The first is a witness’s report that the killer spent nearly an hour among his future victims as they held a Bible study and prayer meeting before he began to open fire. We don’t know exactly what they said, but if it was anything like my experiences, it was an hour of lamentation and exhortation, of asking forgiveness and offering praise, of the pain but also the hope we have in this life.
To sit through as much, and still to pull out the weapon and aim it at another human being and pull the trigger, and to aim again and pull the trigger again, and again, and again, and again, and again, and again, and again, and again — it brings to mind the Bible’s description of one whose heart has become calloused, who hardly hears with his ears and has closed his eyes.
The second is a realization that this Father’s Day will be dramatically different for two girls who lost their daddy Wednesday night, and for the man whose son did the killing.
Nine people died in the ambush at Emanuel AME Church, each one precious to friends and family and we who mourn with them. But what hits me hardest is the thought of those two girls waking up Sunday morning and, instead of making a Father’s Day breakfast in bed for their dad, the Rev. Clementa Pinckney, facing a void that stretches from their home to the church where he served and died, and beyond, for the rest of their lives.
It’s the thought of his dying at the hands of another man’s son, who in relatively short order regressed from high-school dropout to small-time criminal to dabbler in white supremacy to accused mass murderer.

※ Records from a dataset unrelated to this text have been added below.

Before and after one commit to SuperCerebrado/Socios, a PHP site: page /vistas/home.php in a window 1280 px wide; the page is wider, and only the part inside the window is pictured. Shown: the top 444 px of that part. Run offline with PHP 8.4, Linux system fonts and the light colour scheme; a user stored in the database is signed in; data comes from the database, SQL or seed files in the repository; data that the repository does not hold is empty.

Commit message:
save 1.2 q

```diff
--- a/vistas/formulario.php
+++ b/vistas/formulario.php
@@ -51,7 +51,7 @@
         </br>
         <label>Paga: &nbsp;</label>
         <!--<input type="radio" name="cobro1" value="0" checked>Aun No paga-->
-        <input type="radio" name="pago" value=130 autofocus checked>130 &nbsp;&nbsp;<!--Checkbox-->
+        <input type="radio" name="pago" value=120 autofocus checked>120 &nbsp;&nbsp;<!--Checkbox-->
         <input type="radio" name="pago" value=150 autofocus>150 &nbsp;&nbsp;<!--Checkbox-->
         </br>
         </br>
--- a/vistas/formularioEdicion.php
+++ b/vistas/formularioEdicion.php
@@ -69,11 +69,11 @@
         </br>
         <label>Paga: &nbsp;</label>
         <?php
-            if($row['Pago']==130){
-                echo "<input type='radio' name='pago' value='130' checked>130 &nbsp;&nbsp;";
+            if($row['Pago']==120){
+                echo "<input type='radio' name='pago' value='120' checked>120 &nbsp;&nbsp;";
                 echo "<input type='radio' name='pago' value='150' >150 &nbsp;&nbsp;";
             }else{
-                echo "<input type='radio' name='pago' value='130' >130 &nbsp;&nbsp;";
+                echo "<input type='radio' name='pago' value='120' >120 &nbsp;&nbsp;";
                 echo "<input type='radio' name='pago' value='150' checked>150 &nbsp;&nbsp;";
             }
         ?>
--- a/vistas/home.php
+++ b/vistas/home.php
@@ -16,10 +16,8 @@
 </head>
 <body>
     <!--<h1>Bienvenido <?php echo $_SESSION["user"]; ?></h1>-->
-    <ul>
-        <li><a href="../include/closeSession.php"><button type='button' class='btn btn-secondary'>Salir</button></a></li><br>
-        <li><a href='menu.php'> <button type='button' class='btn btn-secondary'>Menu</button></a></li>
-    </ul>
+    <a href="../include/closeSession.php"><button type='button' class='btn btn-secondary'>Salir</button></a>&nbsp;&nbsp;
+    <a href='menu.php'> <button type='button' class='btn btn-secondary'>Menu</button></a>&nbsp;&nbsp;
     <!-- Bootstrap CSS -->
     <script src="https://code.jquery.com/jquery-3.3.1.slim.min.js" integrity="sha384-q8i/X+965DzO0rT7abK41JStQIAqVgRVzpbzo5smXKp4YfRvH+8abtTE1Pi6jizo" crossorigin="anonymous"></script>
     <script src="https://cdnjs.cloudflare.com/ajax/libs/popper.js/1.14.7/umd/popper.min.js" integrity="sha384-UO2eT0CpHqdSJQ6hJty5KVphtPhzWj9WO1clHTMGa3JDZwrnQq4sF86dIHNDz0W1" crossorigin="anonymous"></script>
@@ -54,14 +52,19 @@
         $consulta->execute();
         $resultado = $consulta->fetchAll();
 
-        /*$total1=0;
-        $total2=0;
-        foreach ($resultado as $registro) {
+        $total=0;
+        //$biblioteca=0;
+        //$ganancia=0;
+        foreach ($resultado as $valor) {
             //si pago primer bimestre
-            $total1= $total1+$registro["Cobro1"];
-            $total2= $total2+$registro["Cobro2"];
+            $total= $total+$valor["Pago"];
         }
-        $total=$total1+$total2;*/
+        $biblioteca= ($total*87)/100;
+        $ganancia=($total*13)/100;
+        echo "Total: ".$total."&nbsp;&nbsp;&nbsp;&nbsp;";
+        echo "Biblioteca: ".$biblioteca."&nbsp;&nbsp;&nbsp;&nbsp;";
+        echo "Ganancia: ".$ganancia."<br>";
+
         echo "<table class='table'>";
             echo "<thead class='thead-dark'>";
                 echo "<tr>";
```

And it’s the thoughts his parents must be having today about what they did wrong, as in Lionel Shriver’s chilling novel “We Need to Talk About Kevin.”
This will be my seventh Father’s Day on the receiving end of a Hallmark card, and my sons aren’t yet old enough to have heard about what happened in Charleston.

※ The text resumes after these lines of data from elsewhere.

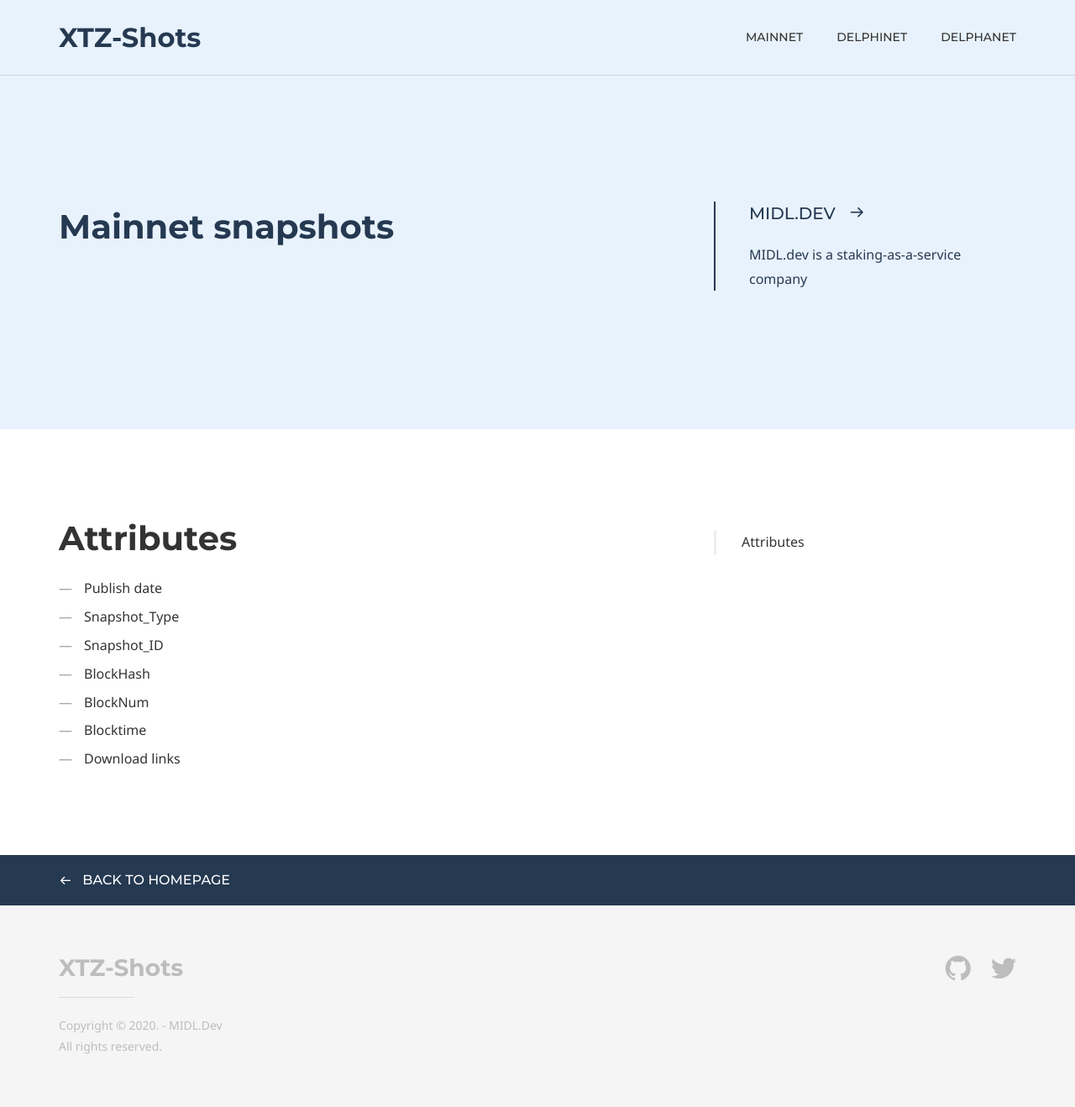
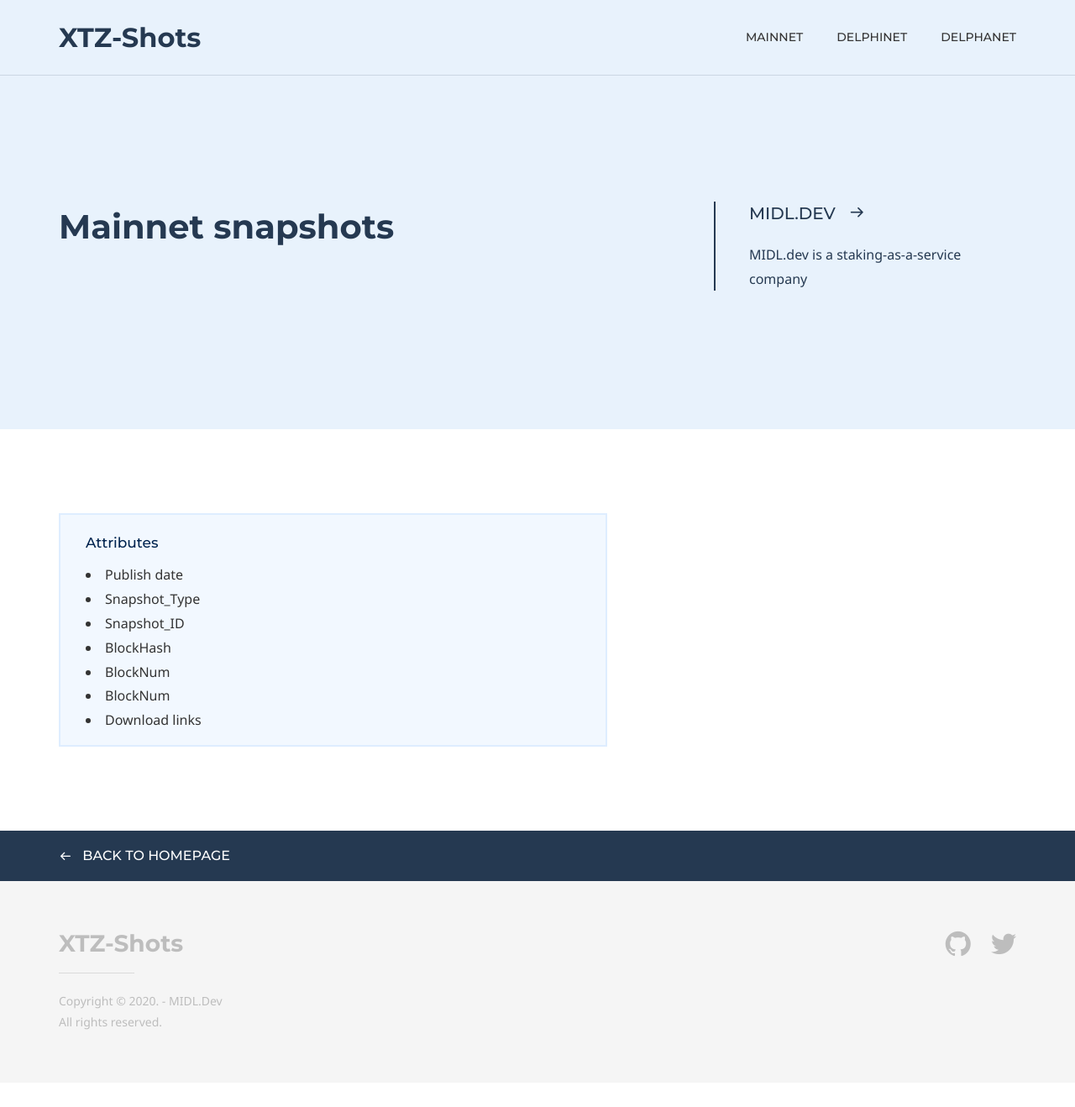
Before and after one commit to oxheadalpha/xtz-shots-website, a Jekyll site: the page built from mainnet-snapshot.md, in a window 1280 px wide. Shown: the whole page at 84% size. Built offline with Jekyll 4.4.1, drawn with Linux system fonts in a browser that asks for light colours; nearby versions of some CDN libraries; some web fonts are replaced; library files that are not in the unit come from our copies; after the commit the page ends 1289 px from its top, so only the background shows below that.

```diff
--- a/mainnet-snapshot.md
+++ b/mainnet-snapshot.md
@@ -28,11 +28,13 @@ page_nav:
 #        url: '#'
 ---
 
-# Attributes
- * Publish date
- * Snapshot_Type
- * Snapshot_ID
- * BlockHash
- * BlockNum
- * Blocktime
- * Download links
+<div class="callout callout--info">
+    <p><strong>Attributes</strong></p>
+    <li>Publish date</li>
+    <li>Snapshot_Type</li>
+    <li>Snapshot_ID</li>
+    <li>BlockHash</li>
+    <li>BlockNum</li>
+    <li>BlockNum</li>
+    <li>Download links</li>
+</div>
```
Also changed, not shown: getting-started.md (+3 -13 lines).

So they aren’t yet asking why something like this happens, and whether we’ll be safe Sunday morning in our own church, and what makes a kid in America start wearing the flags of apartheid regimes in Africa that ended before he was born.
And I don’t yet have to tell them about the evil in our world, a broken place with a broken human race: an evil that we can’t keep behind bars or end with a lethal injection, an evil we can’t legislate away by banning this kind of weapon or that kind of speech, an evil that infects and disrespects all races, colors and creeds.
I don’t yet have to tell them, with a gulp, that we’ll be just fine Sunday morning, and next Sunday too.
I don’t yet have to tell them that the way we respond to evil far away from us is with more kindness and love toward those near us, that we will know hurt in this world but believe in a God who will deliver us to another place where we’ll know only joy.
Instead, I think I’ll just hug them, and think of Charleston, and squeeze them a little tighter.